Will disputes often bring out the worst in people. It's usually because there's a history of deep-seated issues in the family, whether it be between family members or involving the deceased.

In this particular Will dispute, two brothers from Queensland took things to a rarely seen level, which unfortunately led them to be charged by the police for criminal damage.

Their mother Lois lived in a country Victorian town with their sister.

Lois died, leaving a very modest estate mainly comprised of her small, aging house (expected to sell for around $100,000). Their sister was appointed executor.

However, the brothers were unhappy with what their sister was entitled to receive from the deceased estate and, the Court heard, were determined that their sister did not receive a cent.

The Court heard that they drove down from Queensland and, the day before the house was to go to auction, it's alleged they set about destroying the house with a hired excavator.

Before embarking on the “tirade of destruction”, they allegedly texted a photo of themselves to their sister with the excavator announcing “the renovations have begun”.

In the phone camera footage taken by one of them, there was tomfoolery and laughs aplenty. One brother was filmed yelling “charge!” with his hand defiantly pointing forward as his excavator crawled forward slowly before breaking a window. There was digging in the yard “looking for buried treasure”. A large water tank was rolled out of the property and through the streets of the country town.

Foundations were destroyed, walls were ripped down, and windows were smashed. The house was sold for $7,500.

It's alleged that when the police caught up with them that day, they said that they “had to make sure them (sic) renovations were right before tomorrow….we are both tradesmen but we're ***** rough” and later that day posted a selfie of them from the MCG with the caption “few beers at the footy after a hard days renovating”.

Victorian police charged the brothers for damaging property and theft, to which they both plead guilty. It appears they'll receive substantial fines.

It might have seemed like a good idea at the time. The Judge noted that the brothers' “entirely irrational response” to try and prevent their sister from receiving $30,000 in the house's sale meant they'd lose a combined $60,000 from the deceased estate. It has also left them with possible jail time, or most likely large fines, not to mention the possibility of further civil action from their sister.

One can never judge a client who has lived with intense levels of hatred or resentment for decades towards another family member or the deceased. Often it has come about due to some unthinkable acts from the past.

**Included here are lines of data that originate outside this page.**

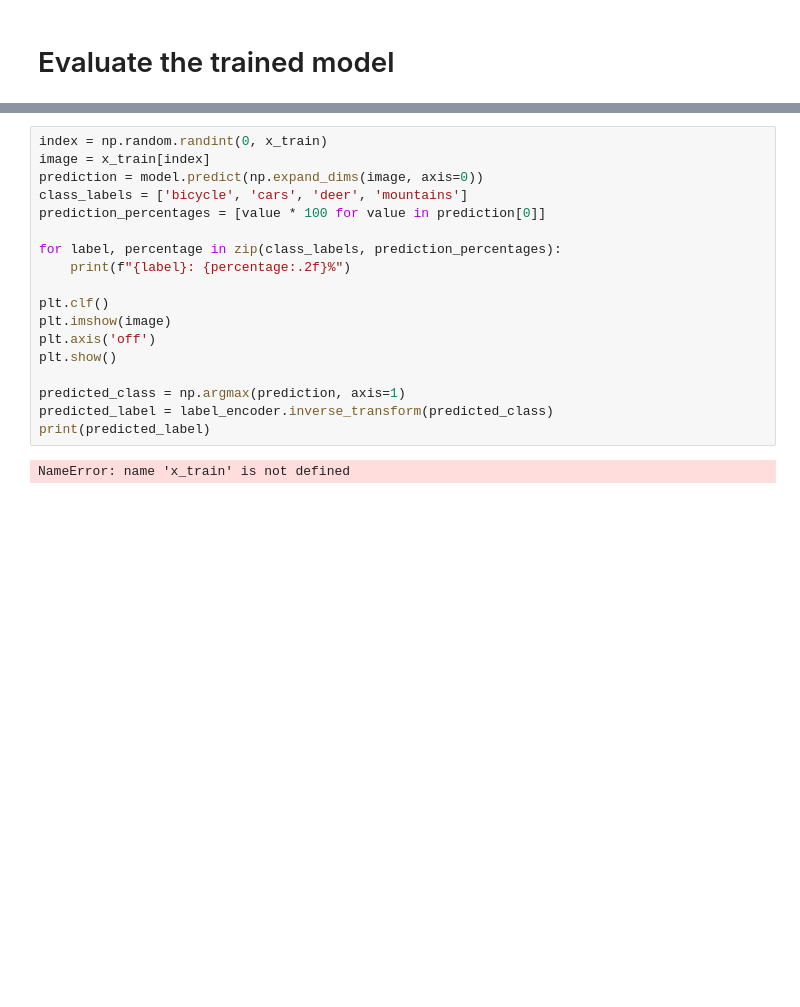
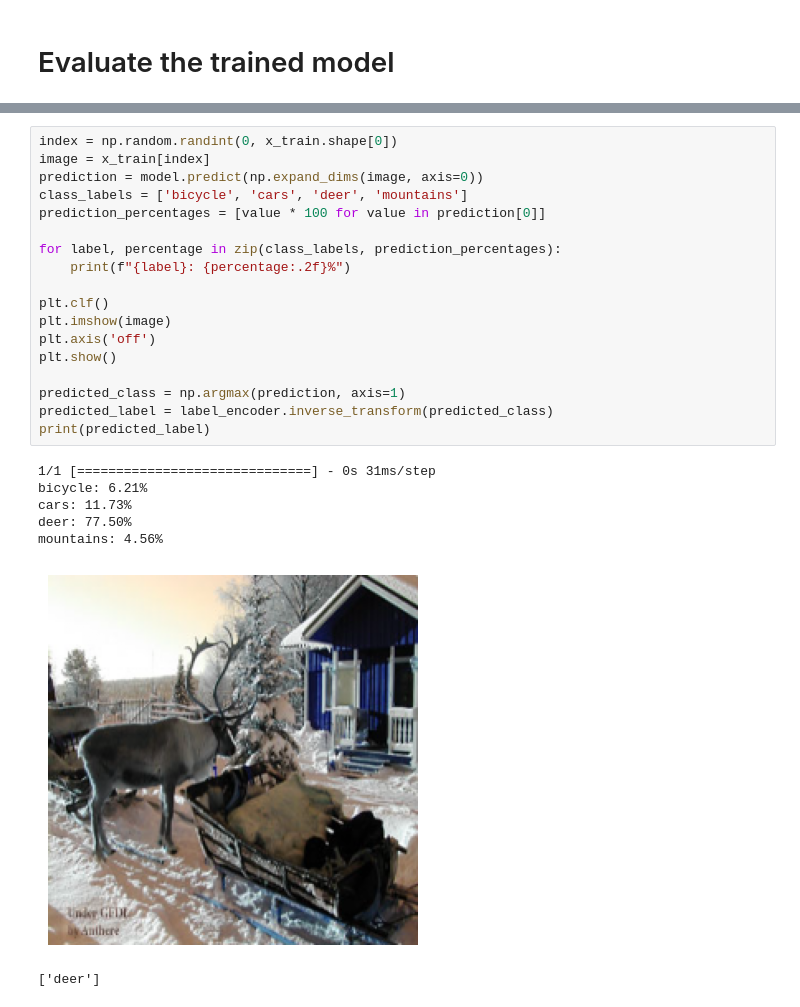
Before and after one commit to artemdev9/image_classification_cnn_ml_model, a Jupyter notebook: bdcm_convnn.ipynb, the cells around one changed output, grey strips where cells are left out. Cells and saved outputs as stored; diff of their text form; blank space fills up the shorter version.

```diff
--- a/bdcm_convnn.ipynb
+++ b/bdcm_convnn.ipynb
@@ -166,22 +180,26 @@ print("Test accuracy:", score[1])
 # %%
-index = np.random.randint(0, x_train)
+index = np.random.randint(0, x_train.shape[0])
 image = x_train[index]
 prediction = model.predict(np.expand_dims(image, axis=0))
 class_labels = ['bicycle', 'cars', 'deer', 'mountains']
 prediction_percentages = [value * 100 for value in prediction[0]]
 
 for label, percentage in zip(class_labels, prediction_percentages):
     print(f"{label}: {percentage:.2f}%")
 
 plt.clf()
 plt.imshow(image)
 plt.axis('off')
 plt.show()
 
 predicted_class = np.argmax(prediction, axis=1)
 predicted_label = label_encoder.inverse_transform(predicted_class)
 print(predicted_label)
 # %% [output]
-NameError: name 'x_train' is not defined
+1/1 [==============================] - 0s 31ms/step
+bicycle: 6.21%
+cars: 11.73%
+deer: 77.50%
+mountains: 4.56%
+[figure, added]
+['deer']
-# %% [markdown]
-######
```
Also changed, not shown: parts of 4 cells of this notebook, 3 other files.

However, actions based on retribution or revenge will rarely end positively, particularly in a deceased estate dispute

The content of this article is intended to provide a general guide to the subject matter. Specialist advice should be sought about your specific circumstances.